Cedric Mullins spoke in spring training about trying to focus on midfield, an approach that makes him a much bigger threat at home plate.
He’s still trying, and the improvements are strong.
The exhibition numbers illustrate his struggles: five hits in 30 at bats with 11 strikeouts.
Mullins started last night’s game with just three hits in 16 at bats, and his nine strikeouts led the American League. But he lined up a two-run single into center field in the Orioles’ home opener, with a speed-out of 109 mph, which provided all the scoring, and also sent a 99 mph live drive to the mound that reliever Aaron Ashby trapped. the exit.
After flying to left field in his first at bat last night, Mullins threw a 413-foot Eric Lauer curveball to right center field for his first career grand slam. The output bike was 101.8 mph.
Mullins is the first center back for the Orioles to win a Grand Slam since Adam Jones on July 28, 2008 in New York, and the first at home since Brady Anderson on August 26, 1997 against the Royals.
“Unbelievable for him to step in like that,” starter Spenser Watkins said. “He’s our guy, so for him it’s great, and I have to do a better job of putting a zero after that.”
Mullins started the ninth with a brace to the center right against Brewers closest Josh Hader, who tried to pass him at 97.3 mph. This one was clocked at 97.3 mph.
“I think he’s still looking for a bit, but I think he’s shown some positive signs (Monday),” manager Brandon Hyde said before the game. “Him staying in the middle twice on a line. In Tampa, he was a bit out. Just a little too fast, and (Monday) I thought his approach was better.
“He even had a foul ball at third base line which to me was like his swing from last year, where he was really staying on the baseball, really practical, not so quick to get to the side of the pull, and that resulted in two line ups in the middle (Monday).
Mullins threw another ball last night in the seventh, a searing 101.5mph liner that Willy Adames turned into a takedown with a bounding catch.
The environment gives and takes.
There is no doubt that Jorge López is the closest to the Orioles.
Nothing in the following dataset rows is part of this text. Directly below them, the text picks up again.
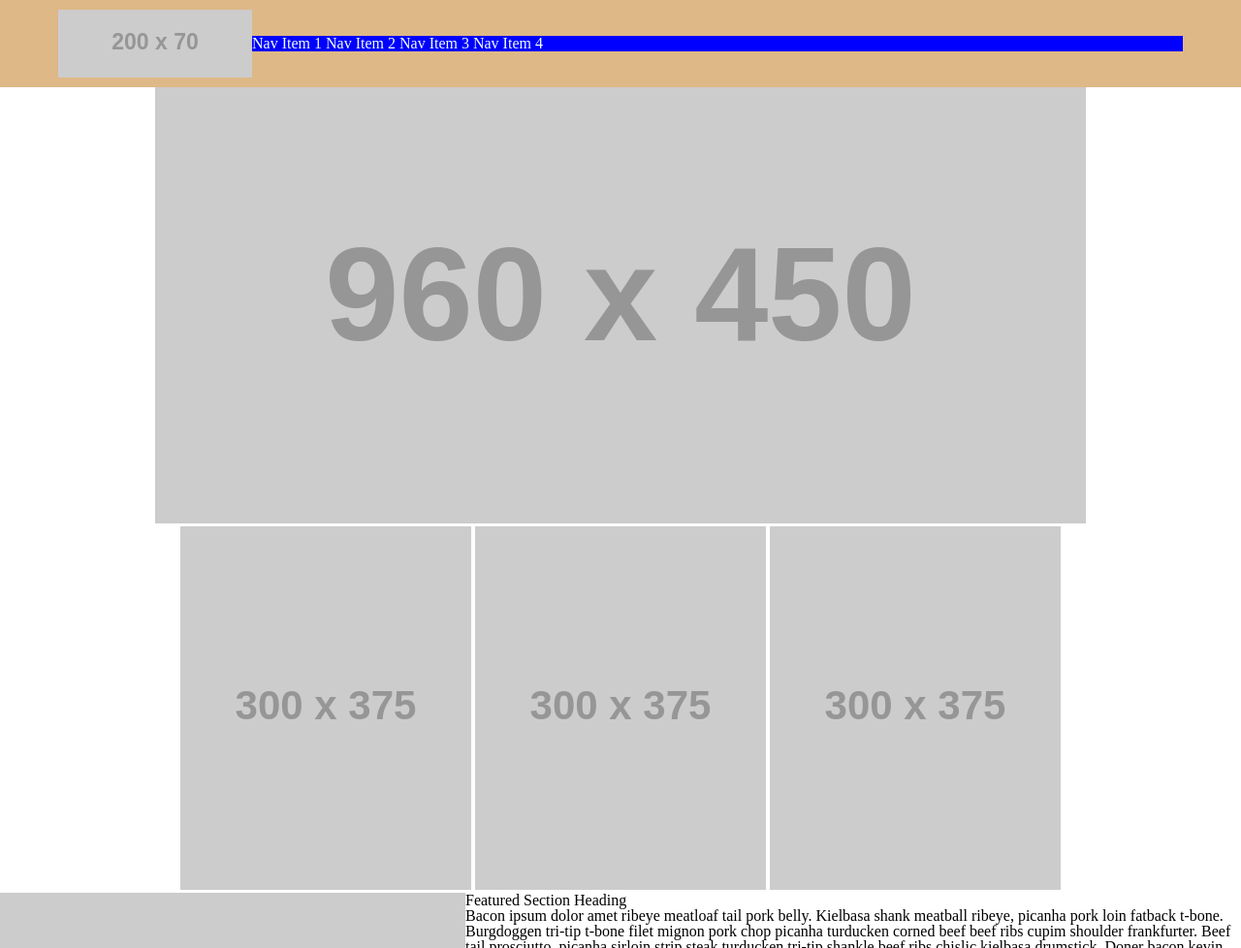
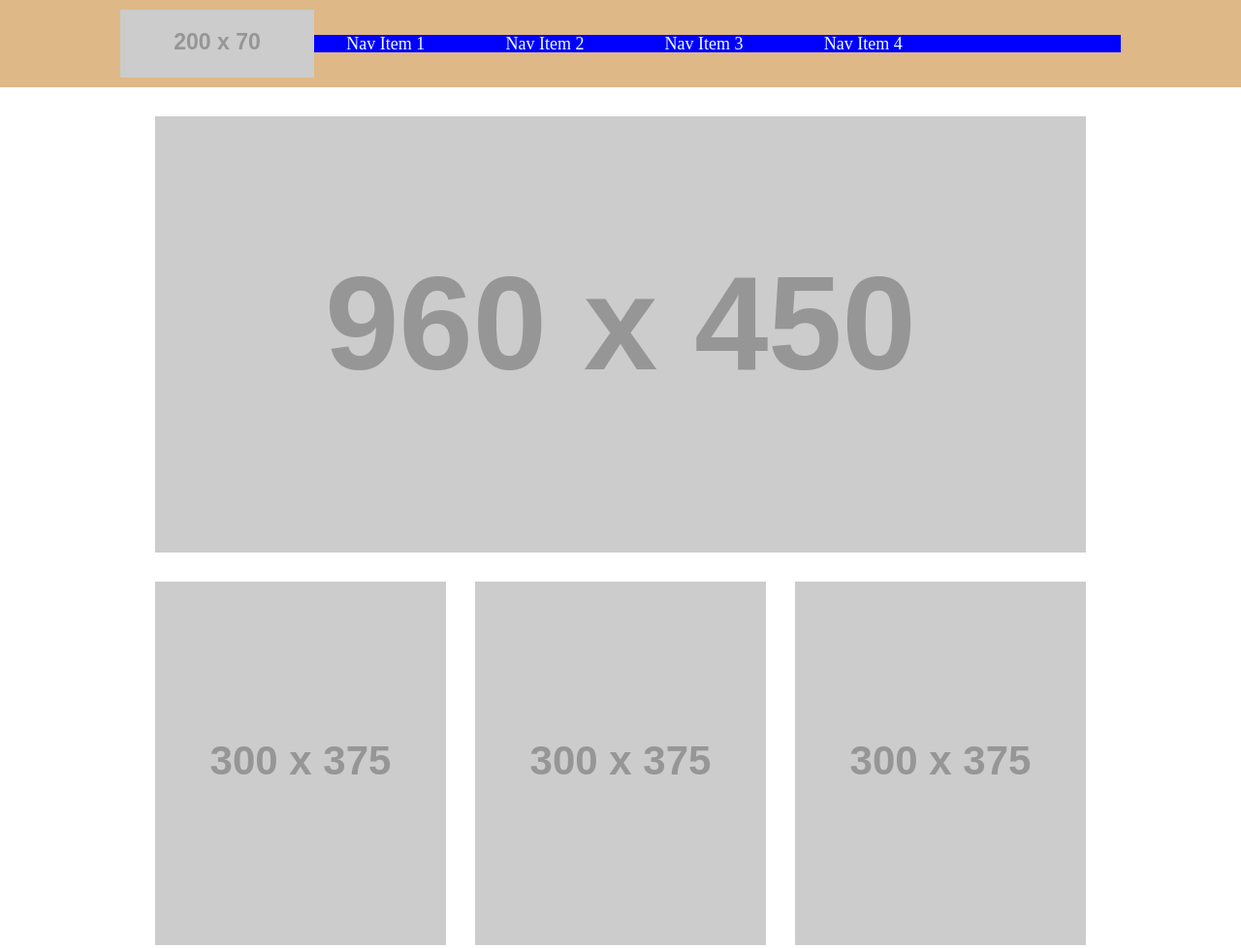
Before and after one commit to DevAOC/wireframe-exercise, a plain HTML site: page index.html in a window 1280 px wide. Shown: the top 978 px of the page at 97% size. Drawn offline with Linux system fonts and the light colour scheme; placeholder pictures from the web are drawn by us.

Commit message:
adds more styling to style.css

```diff
--- a/css/style.css
+++ b/css/style.css
@@ -7,15 +7,20 @@ header {
   padding: auto;
   justify-content: center;
   align-items: center;
+  width: 100%;
+  margin-bottom: 15px;
 }
 ul {
   background-color: blue;
-  width: 75%;
-  justify-content: space-evenly;
+  width: 65%;
+  justify-content: flex-start;
+  display: flex;
 }
 li {
   color: azure;
-  display: inline-block;
+  font-size: large;
+  margin-left: 4%;
+  margin-right: 6%;
 }
 
 /* All elements of the main */
@@ -26,17 +31,30 @@ main {
   width: 100%;
 }
 section {
-
-}
-/* Elements of the first section */
-#firstSection {
-
+  width: 960px;
+  display: flex;
+  flex-wrap: wrap;
+  justify-content: center;
+  margin-top: 15px;
+  margin-bottom: 15px;
 }
 /* Elements of the second section */
-
+#secondSection {
+  justify-content: space-between;
+}
 /* Elements of the third section */
 #thirdSection {
   display: flex;
-  justify-content: center;
+  justify-content: space-between;
+  flex-wrap: nowrap;
+}
+article {
+  /* width: 480px; */
 }
 /* Elements of the article */
+
+/* Footer */
+footer {
+  width: 100%;
+  margin-top: 15px;
+}
```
Actions speak louder than words.
López earned the save in Monday’s home opener, the second of his career and first since 2019 with the Royals. It started to heat up last night in the eighth after Austin Hays hit a first single with the Orioles trailing by one run.
Joey Krehbiel was already in place, but López joined him in case the Orioles took the lead. Otherwise, Krehbiel was going to pitch.
The Orioles charged with no outs, hit three hits to keep the Brewers ahead 5-4, and Krehbiel came through the bullpen door.
Krehbiel blocked a runner after third baseman Ramón Urías made a fielding error, putting out Christian Yelich and giving him three scoreless innings this season.
The right-hander would have actually gotten a save opportunity Friday at Tropicana Field had the Orioles rallied in the top of the ninth. López had previously entered the game as part of a parade of relievers. Krehbiel was warming up.
Brett Cumberland was not in the Triple-A Norfolk roster last night after appearing in four games. Jacob Nottingham was behind the plate and Richie Martin started as the designated hitter.
Cumberland is 2 for 14, and the .250 on-base percentage is a significant drop from his career .370. He walked twice, but here’s the kicker: no slapshots.
Oh, they are coming. Just around the corner, there will be a flesh-grabbing fastball.
Cumberland was hit 28 times last season in 84 games. That seems like a lot until you consider he was hit 41 times in 2017 while playing for two Single-A affiliates in the Braves system.
It is as if he were drawing the target.
My curiosity led me to the Cumberland locker last month during spring training, and he explained to me how it happened.
“A lot of guys walk away. I don’t stray from the path. That’s all it is, really,” he said.
“My dad (Craig), when he was younger he used to train me to ride with it rather than push me aside, and I think when you ride with it you protect yourself a lot more. When you try to pull away, that’s when you expose your rib cage and other parts of your body. But when you ride it, it takes the meat out of your back most of the time, and it doesn’t hurt that badly.
Unless your head bothers you.
“I was also hit in the head,” he said. “That’s why we have helmets, you know?
It is therefore a proper technique and another very important element.
“I’m not afraid of being hit.
Cumberland can get more chances behind the plate with Adley Rutschman back in Sarasota recovering from a strained right triceps and increasing baseball activity. The former second-round draft pick had a .352 OBP last summer, but he beat .187 with a .330 hitting percentage.
“It was bad. Yeah, it was bad,” he said. to put on base. I just hit terribly. I’d like to hit better this year, absolutely.